(Source data)
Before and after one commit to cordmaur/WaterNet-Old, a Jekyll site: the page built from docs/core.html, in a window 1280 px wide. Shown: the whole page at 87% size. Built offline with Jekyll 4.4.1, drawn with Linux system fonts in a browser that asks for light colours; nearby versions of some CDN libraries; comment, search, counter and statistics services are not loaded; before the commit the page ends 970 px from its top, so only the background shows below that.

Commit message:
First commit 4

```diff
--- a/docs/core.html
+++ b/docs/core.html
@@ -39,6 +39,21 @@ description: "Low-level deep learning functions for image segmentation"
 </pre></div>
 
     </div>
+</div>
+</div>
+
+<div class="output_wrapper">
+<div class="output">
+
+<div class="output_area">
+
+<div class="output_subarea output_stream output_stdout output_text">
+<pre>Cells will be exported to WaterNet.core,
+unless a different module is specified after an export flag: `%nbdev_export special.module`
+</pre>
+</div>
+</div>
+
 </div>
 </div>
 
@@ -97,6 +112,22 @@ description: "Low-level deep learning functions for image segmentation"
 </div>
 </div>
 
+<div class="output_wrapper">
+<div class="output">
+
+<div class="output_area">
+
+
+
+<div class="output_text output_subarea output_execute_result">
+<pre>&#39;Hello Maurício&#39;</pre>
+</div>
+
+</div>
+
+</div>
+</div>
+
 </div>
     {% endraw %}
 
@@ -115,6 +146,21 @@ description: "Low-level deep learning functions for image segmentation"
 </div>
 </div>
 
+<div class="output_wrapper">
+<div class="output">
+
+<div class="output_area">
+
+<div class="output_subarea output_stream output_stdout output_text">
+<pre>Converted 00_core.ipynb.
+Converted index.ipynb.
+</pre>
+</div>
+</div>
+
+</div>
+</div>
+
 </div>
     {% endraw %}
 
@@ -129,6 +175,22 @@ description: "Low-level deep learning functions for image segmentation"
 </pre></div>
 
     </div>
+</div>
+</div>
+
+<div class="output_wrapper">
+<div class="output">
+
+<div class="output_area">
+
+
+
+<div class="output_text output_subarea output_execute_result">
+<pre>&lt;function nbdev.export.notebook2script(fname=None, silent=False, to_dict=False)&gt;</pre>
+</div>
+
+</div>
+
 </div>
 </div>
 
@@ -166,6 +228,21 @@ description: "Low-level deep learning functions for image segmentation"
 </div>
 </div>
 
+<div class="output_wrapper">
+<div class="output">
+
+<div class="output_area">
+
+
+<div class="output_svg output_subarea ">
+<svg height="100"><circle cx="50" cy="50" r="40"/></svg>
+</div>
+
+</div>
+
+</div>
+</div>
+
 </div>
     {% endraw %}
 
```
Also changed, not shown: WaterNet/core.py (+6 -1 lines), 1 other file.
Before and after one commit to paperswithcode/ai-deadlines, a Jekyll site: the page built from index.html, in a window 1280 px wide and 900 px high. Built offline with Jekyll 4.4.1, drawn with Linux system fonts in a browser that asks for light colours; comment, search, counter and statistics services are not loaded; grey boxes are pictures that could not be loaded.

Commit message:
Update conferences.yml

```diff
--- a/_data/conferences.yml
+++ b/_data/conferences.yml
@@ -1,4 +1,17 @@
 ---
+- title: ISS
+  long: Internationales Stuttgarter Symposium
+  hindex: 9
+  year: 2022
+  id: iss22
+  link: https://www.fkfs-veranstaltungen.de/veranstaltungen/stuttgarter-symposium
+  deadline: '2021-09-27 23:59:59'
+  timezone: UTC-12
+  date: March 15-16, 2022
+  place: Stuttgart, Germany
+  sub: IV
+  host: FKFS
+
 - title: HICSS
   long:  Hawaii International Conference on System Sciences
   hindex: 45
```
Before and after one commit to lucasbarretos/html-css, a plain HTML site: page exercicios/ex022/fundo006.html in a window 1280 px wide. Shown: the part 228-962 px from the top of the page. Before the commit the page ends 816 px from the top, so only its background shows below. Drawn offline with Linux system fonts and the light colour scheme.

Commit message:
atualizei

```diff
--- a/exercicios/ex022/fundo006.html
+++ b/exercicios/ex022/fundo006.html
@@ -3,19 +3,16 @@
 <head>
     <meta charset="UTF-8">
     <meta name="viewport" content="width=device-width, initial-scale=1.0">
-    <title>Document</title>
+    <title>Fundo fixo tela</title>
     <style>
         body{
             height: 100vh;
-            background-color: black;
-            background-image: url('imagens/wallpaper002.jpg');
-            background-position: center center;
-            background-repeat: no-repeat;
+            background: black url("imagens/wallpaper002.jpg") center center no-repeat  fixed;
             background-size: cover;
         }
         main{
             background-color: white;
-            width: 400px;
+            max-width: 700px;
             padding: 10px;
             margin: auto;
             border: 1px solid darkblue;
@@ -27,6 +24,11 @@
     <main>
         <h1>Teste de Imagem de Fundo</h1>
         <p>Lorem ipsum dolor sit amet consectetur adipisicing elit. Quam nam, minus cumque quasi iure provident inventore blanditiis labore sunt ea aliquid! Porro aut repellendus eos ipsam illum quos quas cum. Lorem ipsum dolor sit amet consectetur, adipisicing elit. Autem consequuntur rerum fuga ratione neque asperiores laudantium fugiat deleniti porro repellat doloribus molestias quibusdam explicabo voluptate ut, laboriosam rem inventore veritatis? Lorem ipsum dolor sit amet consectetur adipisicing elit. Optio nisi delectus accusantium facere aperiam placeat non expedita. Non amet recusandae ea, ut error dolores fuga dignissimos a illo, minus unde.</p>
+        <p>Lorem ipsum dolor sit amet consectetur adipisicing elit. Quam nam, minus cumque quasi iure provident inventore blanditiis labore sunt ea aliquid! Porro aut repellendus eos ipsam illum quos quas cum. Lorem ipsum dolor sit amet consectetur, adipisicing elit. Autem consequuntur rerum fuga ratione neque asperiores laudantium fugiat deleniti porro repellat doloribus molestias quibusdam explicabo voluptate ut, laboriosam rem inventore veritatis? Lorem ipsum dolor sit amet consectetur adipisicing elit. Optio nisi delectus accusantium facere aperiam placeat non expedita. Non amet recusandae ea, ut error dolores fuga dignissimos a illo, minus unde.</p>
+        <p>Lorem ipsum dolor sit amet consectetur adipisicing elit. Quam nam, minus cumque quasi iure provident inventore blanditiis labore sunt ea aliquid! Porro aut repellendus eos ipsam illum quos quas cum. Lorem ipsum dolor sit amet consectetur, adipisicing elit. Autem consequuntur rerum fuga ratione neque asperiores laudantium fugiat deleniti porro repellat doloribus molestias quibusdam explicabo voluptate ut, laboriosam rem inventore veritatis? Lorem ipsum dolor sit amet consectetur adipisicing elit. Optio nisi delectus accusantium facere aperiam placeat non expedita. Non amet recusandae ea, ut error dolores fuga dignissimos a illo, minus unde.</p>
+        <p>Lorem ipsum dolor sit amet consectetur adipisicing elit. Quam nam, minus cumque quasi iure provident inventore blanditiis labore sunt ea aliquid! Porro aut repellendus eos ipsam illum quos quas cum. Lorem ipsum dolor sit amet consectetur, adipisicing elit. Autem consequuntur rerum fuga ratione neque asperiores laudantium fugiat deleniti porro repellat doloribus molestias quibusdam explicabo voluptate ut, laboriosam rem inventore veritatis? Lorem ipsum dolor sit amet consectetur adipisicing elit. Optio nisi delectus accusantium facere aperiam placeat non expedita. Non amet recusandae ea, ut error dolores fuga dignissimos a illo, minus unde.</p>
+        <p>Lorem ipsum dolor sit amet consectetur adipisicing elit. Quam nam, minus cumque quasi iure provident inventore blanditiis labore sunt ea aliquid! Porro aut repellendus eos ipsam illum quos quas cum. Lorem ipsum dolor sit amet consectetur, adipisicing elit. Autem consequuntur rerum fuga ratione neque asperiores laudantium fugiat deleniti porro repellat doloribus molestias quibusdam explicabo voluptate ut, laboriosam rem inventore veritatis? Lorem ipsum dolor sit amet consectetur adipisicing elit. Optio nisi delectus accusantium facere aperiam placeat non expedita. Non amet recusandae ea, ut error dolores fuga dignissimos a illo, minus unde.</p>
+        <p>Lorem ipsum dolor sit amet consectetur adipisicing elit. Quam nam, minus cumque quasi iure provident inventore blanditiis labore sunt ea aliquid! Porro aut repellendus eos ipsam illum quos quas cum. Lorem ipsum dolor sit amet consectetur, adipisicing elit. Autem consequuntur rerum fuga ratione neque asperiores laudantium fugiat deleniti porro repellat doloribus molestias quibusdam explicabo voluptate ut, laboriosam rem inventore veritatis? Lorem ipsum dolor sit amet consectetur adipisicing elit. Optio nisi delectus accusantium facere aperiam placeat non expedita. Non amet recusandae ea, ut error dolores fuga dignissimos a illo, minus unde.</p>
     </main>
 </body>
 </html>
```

» WHAT THIS TASK INVOLVES
Using the records above, give the count of lines with the word "title", and write nothing more.

» SOLUTION FOR THIS EXERCISE
4